Shunning worldly glory and striving again to find his lost solitude, the monk chose a previously unknown mode of asceticism. He went up a pillar six to eight feet high, and settled upon it in a little cell, devoting himself to intense prayer and fasting.
He awoke at the grinding sound of the door opening. The guards had come. Releasing Tolya from the handcuffs, they led him upstairs. “Well, this is it,” he thought, “now they are going to kill me and my wasted life is going to end.” They took him outside. Anatoly winced, thinking it’s the end.
Saintly men and women—preachers, teachers, hermits, bishops, abbots and abbesses, holy rulers, princes and princesses—carried out their spiritual labors in Devon and today churches, holy wells and monastic ruins bear witness to their presence.
Now modernism acts more cautiously, systematically, and consistently, without loud slogans and excesses, but the scope of its struggle has become significantly wider. Modernism digs a deep mine under Orthodox dogmatics, while claiming that its only goal is to purify the later accretions to traditional beliefs.

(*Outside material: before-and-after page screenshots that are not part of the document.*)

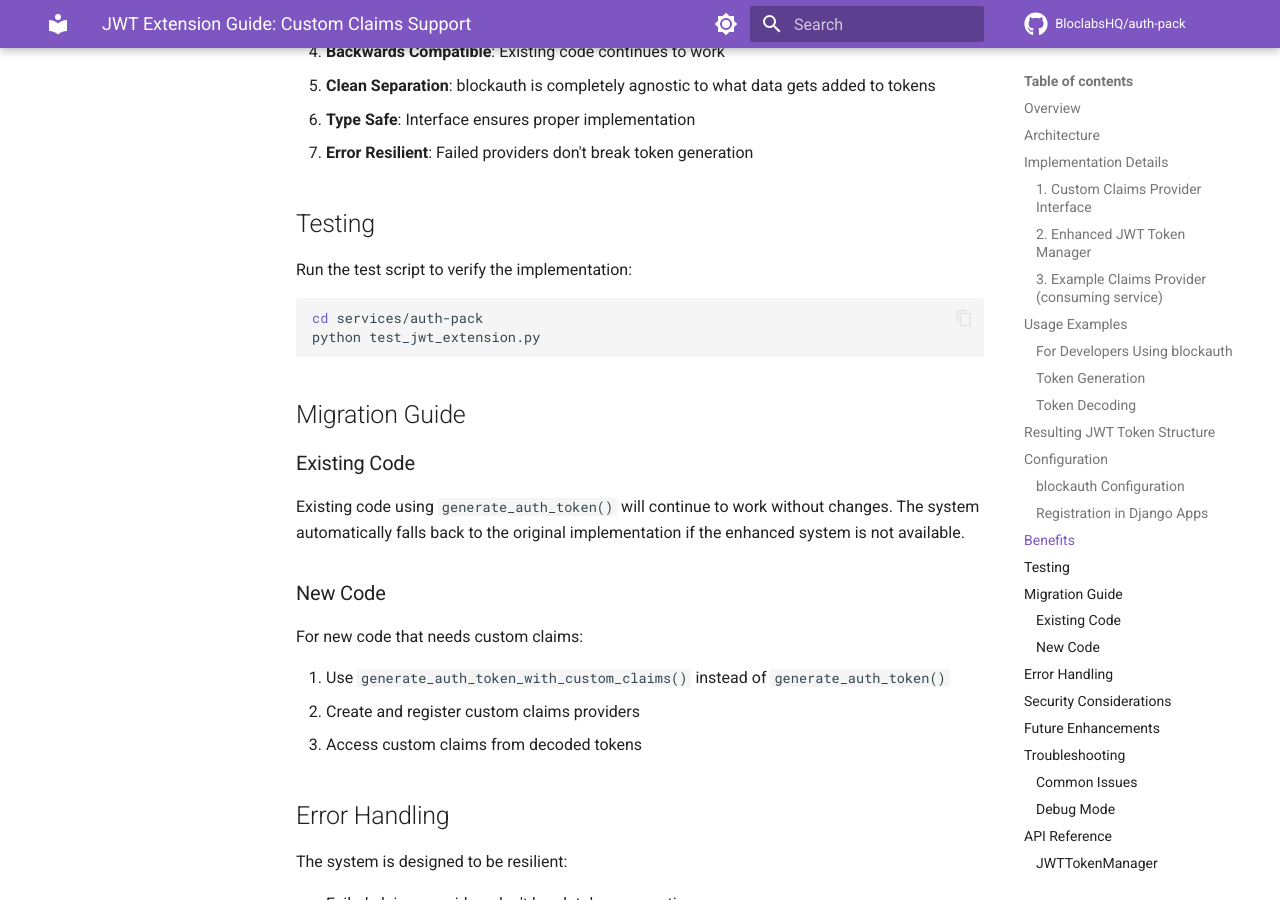
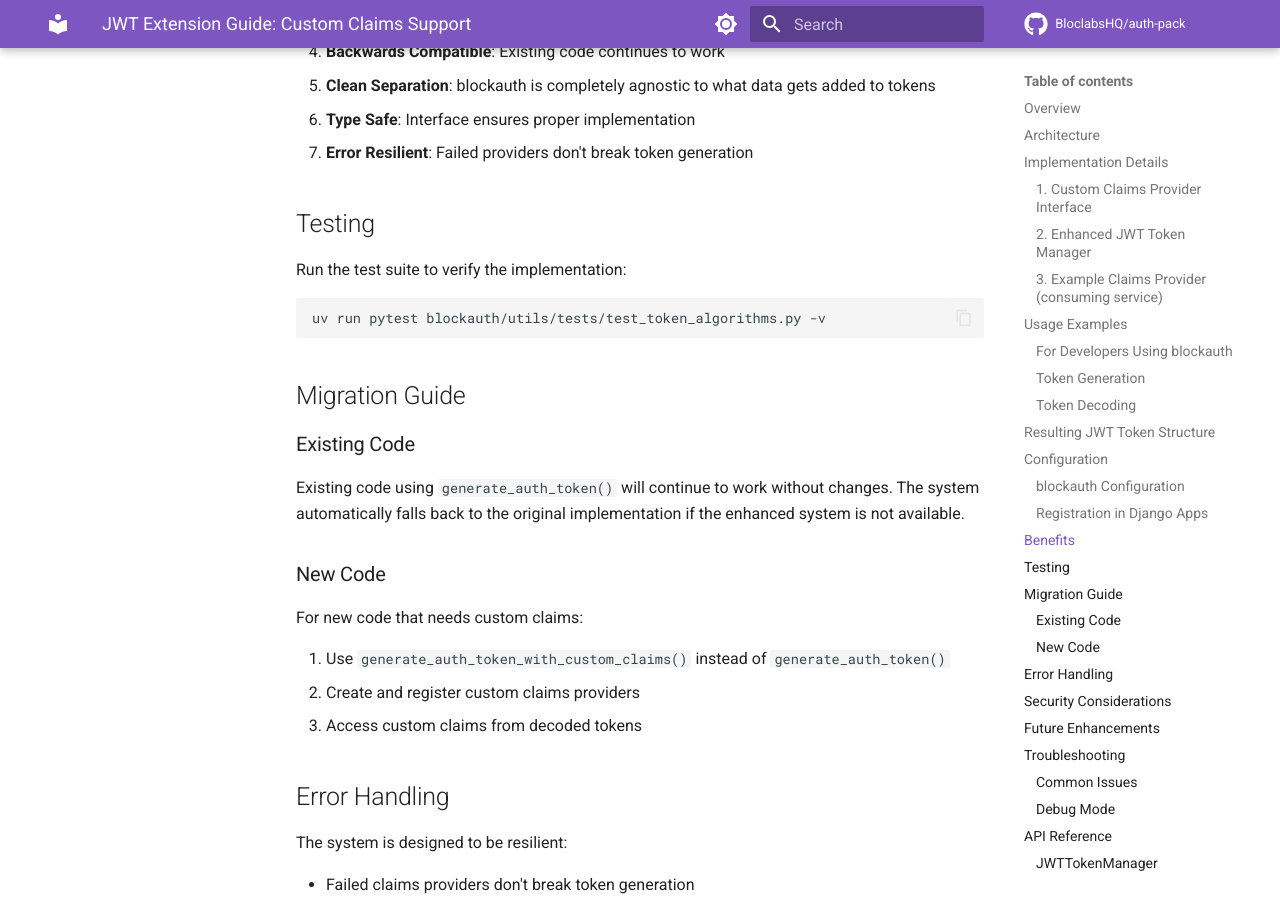
Before and after one commit to BloclabsHQ/auth-pack, an MkDocs documentation site: the page built from docs/JWT_EXTENSION_GUIDE.md, in a window 1280 px wide and 900 px high, scrolled down 3741 px. Built offline with MkDocs 1.6.1 and Material for MkDocs 9.7.7, drawn with Linux system fonts in a browser that asks for light colours; comment, search, counter and statistics services are not loaded.

````diff
--- a/docs/JWT_EXTENSION_GUIDE.md
+++ b/docs/JWT_EXTENSION_GUIDE.md
@@ -177,11 +177,10 @@ class MyAppConfig(AppConfig):
 
 ## Testing
 
-Run the test script to verify the implementation:
+Run the test suite to verify the implementation:
 
 ```bash
-cd services/auth-pack
-python test_jwt_extension.py
+uv run pytest blockauth/utils/tests/test_token_algorithms.py -v
 ```
 
 ## Migration Guide
````
Also changed, not shown: .claude/SECURITY_STANDARDS.md (+1 -2 lines), CLAUDE.md (+4 -5 lines), docs/PASSKEY_WEBAUTHN_IMPLEMENTATION_PLAN.md (+1 -1 lines), docs/TOKEN_USAGE_GUIDE.md (+2 -2 lines), 2 other files.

Today I would like to speak to the ladies. I will try to give practical advice on the theme: “woman and children”. I will warn you from the very beginning that it is not for all. I expect criticism and disagreement. But perhaps some will listen to me and try to look at their lives in the light of reflection on the suggested subject.

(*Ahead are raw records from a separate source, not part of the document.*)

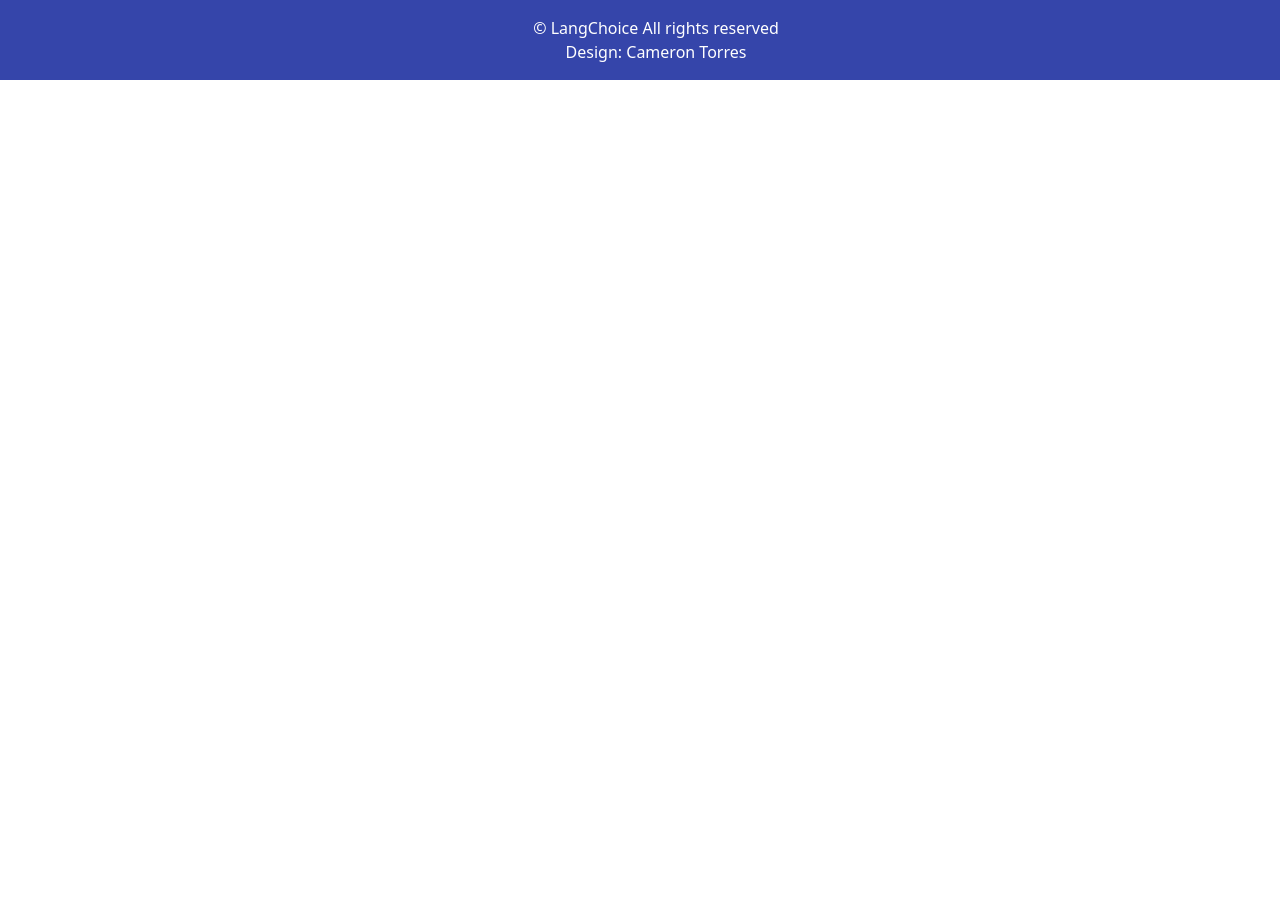
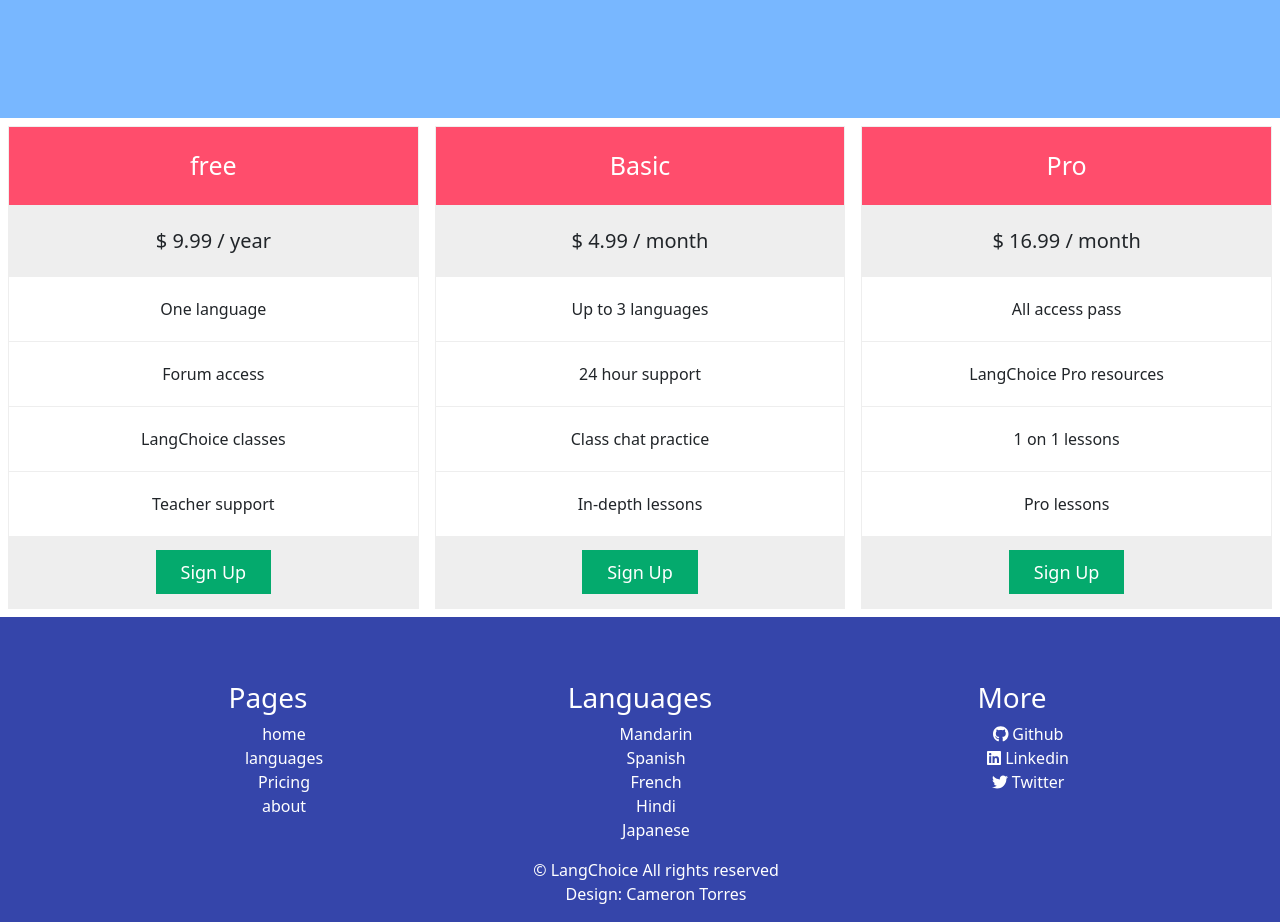
Before and after one commit to camerontorres/langChoice, a React (Create React App) app: page /Pricing in a window 1280 px wide. Shown: the part 362-1284 px from the top of the page. Before the commit the page ends 800 px from the top, so only its background shows below. Built offline with nearby package versions, Linux system fonts and the light colour scheme.

Commit message:
updates
 Please enter the commit message for your changes. Lines starting

```diff
--- a/src/App.css
+++ b/src/App.css
@@ -62,6 +62,55 @@
   max-height: 50VH;
 }
 
+.priceCol{
+  padding: 8px;
+}
+
+.price {
+  list-style-type: none;
+  border: 1px solid #eee;
+  margin: 0;
+  padding: 0;
+  -webkit-transition: 0.3s;
+  transition: 0.3s;
+}
+
+.price:hover {
+  box-shadow: 0 8px 12px 0 rgba(0,0,0,0.2)
+}
+
+.price .header {
+  background-color: #FF4D6C;
+  color: white;
+  font-size: 25px;
+}
+.price li {
+  border-bottom: 1px solid #eee;
+  padding: 20px;
+  text-align: center;
+}
+.price .grey {
+  background-color: #eee;
+  font-size: 20px;
+}
+.button {
+  background-color: #04AA6D;
+  border: none;
+  color: white;
+  padding: 10px 25px;
+  text-align: center;
+  text-decoration: none;
+  font-size: 18px;
+}
+
+@media only screen and (max-width: 600px) {
+  .columns {
+    width: 100%;
+  }
+}
+
+
+
 
 
 
--- a/src/components/LangCard.css
+++ b/src/components/LangCard.css
@@ -4,6 +4,7 @@
     /**background-color: rgb(255, 255, 255);**/
     background-size: cover;
     background-color: rgba(0, 0, 0, 0.25);
+    background-repeat: no-repeat;
 
 
     padding: 20px;
@@ -31,7 +32,22 @@
     font-size: 1.1em;
 }
 
-@media screen and (max-width: 840px) {
+
+
+.langCard {
+    overflow: hidden;
+  }
+
+  .innerCard {
+
+    transition: transform 0.3s;
+  }
+
+  .innerCard:hover {
+    transform: scale(1.1);
+  }
+
+  @media screen and (max-width: 840px) {
 
     .innerCard {
         width: 100vw;
--- a/src/components/LangCard.js
+++ b/src/components/LangCard.js
@@ -4,13 +4,11 @@
 
 import spokenLanguages from './LangDB'
 import Emoji from 'react-emoji-render'
+import { useState } from 'react'
 
 import { Link } from 'react-router-dom'
 import image1 from './images/ChinaCardCopy.jpg';
-import image2 from './images/SpainCardTrans.jpg';
-import image3 from './images/ParisCardTrans.jpg';
-import image4 from './images/IndiaCardTrans.jpg';
-import image5 from './images/JapanCardTrans.jpg';
+
 
 
 
@@ -31,14 +29,27 @@
 
 
 
+
         <>
 
 
 
-        <div className='langCard ' >
+        <div className='langCard  zoom-effect' >
         <Link to={`${language.link}` } key={language.id} >
 
-            <div className='innerCard pt-5 bg bg-light'  >
+            <div className='innerCard p-5 bg-light '  onMouseEnter={(e) => {
+
+                        e.currentTarget.style.background = `linear-gradient(to top, ${language.bg}, #FBFBFB)`;
+                        e.currentTarget.style.backgroundSize = '100% 25%';
+                        e.currentTarget.style.backgroundPosition = 'bottom';
+                        e.currentTarget.style.backgroundRepeat = 'no-repeat'; }}
+
+                        onMouseLeave={(e) => {
+                            e.currentTarget.style.background = '#FBFBFB';
+                            e.currentTarget.style.backgroundSize = '100% 50%';
+                            e.currentTarget.style.backgroundRepeat = 'repeat'; }} >
+
+
 
                 <h1 className='text-center p-0 m-0'>{language.name}{language.emoji}</h1>
 
--- a/src/components/pages/Pricing.js
+++ b/src/components/pages/Pricing.js
@@ -1,13 +1,57 @@
 import React from 'react';
 import '../../App.css'
 import Footer from '../Footer';
+import LangHeader from '../LangHeader';
 
 
 export default function Pricing() {
+
+  const headerText = 'Find the plan that suits you!'
   return (
+
+
     <>
+    <LangHeader header={headerText}/>
     <div>
-      <h1>Pricing page here</h1>
+    <div>
+
+
+        <div className='row'>
+          <div className="col-md-4 priceCol">
+              <ul class="price">
+                <li className="header">free</li>
+                <li className="grey">$ 9.99 / year</li>
+                <li>One language</li>
+                <li>Forum access</li>
+                <li>LangChoice classes</li>
+                <li>Teacher support</li>
+                <li className="grey"><a href="#" class="button">Sign Up</a></li>
+              </ul>
+          </div>
+          <div className="col-md-4 priceCol">
+              <ul class="price">
+                <li className="header">Basic</li>
+                <li className="grey">$ 4.99 / month</li>
+                <li>Up to 3 languages</li>
+                <li>24 hour support</li>
+                <li>Class chat practice</li>
+                <li>In-depth lessons</li>
+                <li className="grey"><a href="#" class="button">Sign Up</a></li>
+              </ul>
+          </div>
+          <div className="col-md-4 priceCol">
+              <ul className="price">
+                <li className="header">Pro</li>
+                <li className="grey">$ 16.99 / month</li>
+                <li>All access pass</li>
+                <li>LangChoice Pro resources</li>
+                <li>1 on 1 lessons</li>
+                <li>Pro lessons</li>
+                <li className="grey"><a href="#" class="button">Sign Up</a></li>
+              </ul>
+          </div>
+        </div>
+    </div>
 
     </div>
     <Footer/>
--- a/src/components/pages/Quiz.js
+++ b/src/components/pages/Quiz.js
@@ -5,6 +5,19 @@
   return (
     <div>
         The Quiz is under contstruction!
+        <div>
+          <div class="columns">
+              <ul class="price">
+                <li class="header">Basic</li>
+                <li class="grey">$ 9.99 / year</li>
+                <li>10GB Storage</li>
+                <li>10 Emails</li>
+                <li>10 Domains</li>
+                <li>1GB Bandwidth</li>
+                <li class="grey"><a href="#" class="button">Sign Up</a></li>
+              </ul>
+          </div>
+        </div>
     </div>
   )
 }
```
Also changed, not shown: src/components/LangDB.js (+9 -6 lines).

I pray to God that you all might find this path and meet the love of your life on it, and that you might walk hand-in-hand with them, and not that one be pulled here, and another there, but that you were both pulled to the East, that is, to Christ! I always pray to God, that you would experience the very greatest miracle—the feeling of God’s presence and love in our hearts and lives!
What is meant, brethren, by this wedding garment? It cannot signify either Baptism or faith, because who can enter this marriage feast without Baptism or without faith? Because undoubtedly the mere fact of not believing excludes one from the Church.
Everyone, whether or not he is a Christian, must expect a certain amount of sickness and discomfort to enter his life. Physical pain is universal; no one escapes it. Therefore, how much we suffer from illness, or how intensely, does not matter so much as how we understand these infirmities. The understanding is all.
With God’s help, the abbess finds ways to overcome difficulties and to heal spiritual illnesses. In order to achieve this the abbess is called to love each sister with a spiritual love, to instruct with love, and to endure the infirmities of her spiritual children, just as the Lord endures our sins.
A text message comes from his favorite clothing store informing that huge discounts are at hand and he feels he needs to renew his wardrobe. In a word, he has a whole lot of problems to solve promptly, preferably without headache and complications. And there is no getting away from it: he has to worry about his future, not least about tomorrow, all the time.
There is probably no one in Russia or America who hasn’t heard about the terrible terrorist attacks in Spain which occurred several days ago. However, our readers will probably be interested in learning about the “Spanish” view of what happened, and about the concealed, mystical underpinnings of these bloody events, of which absolutely nothing is said in the secular media.
We are also watchful when we take care that we don’t neglect our own spiritual lives and lose our focus. The Lord Jesus says that if we are not ready for His coming, it will be “like a thief in the night.” We can meet our king at any moment. The apostle asks us to be watchful so that the moment does not catch us off guard.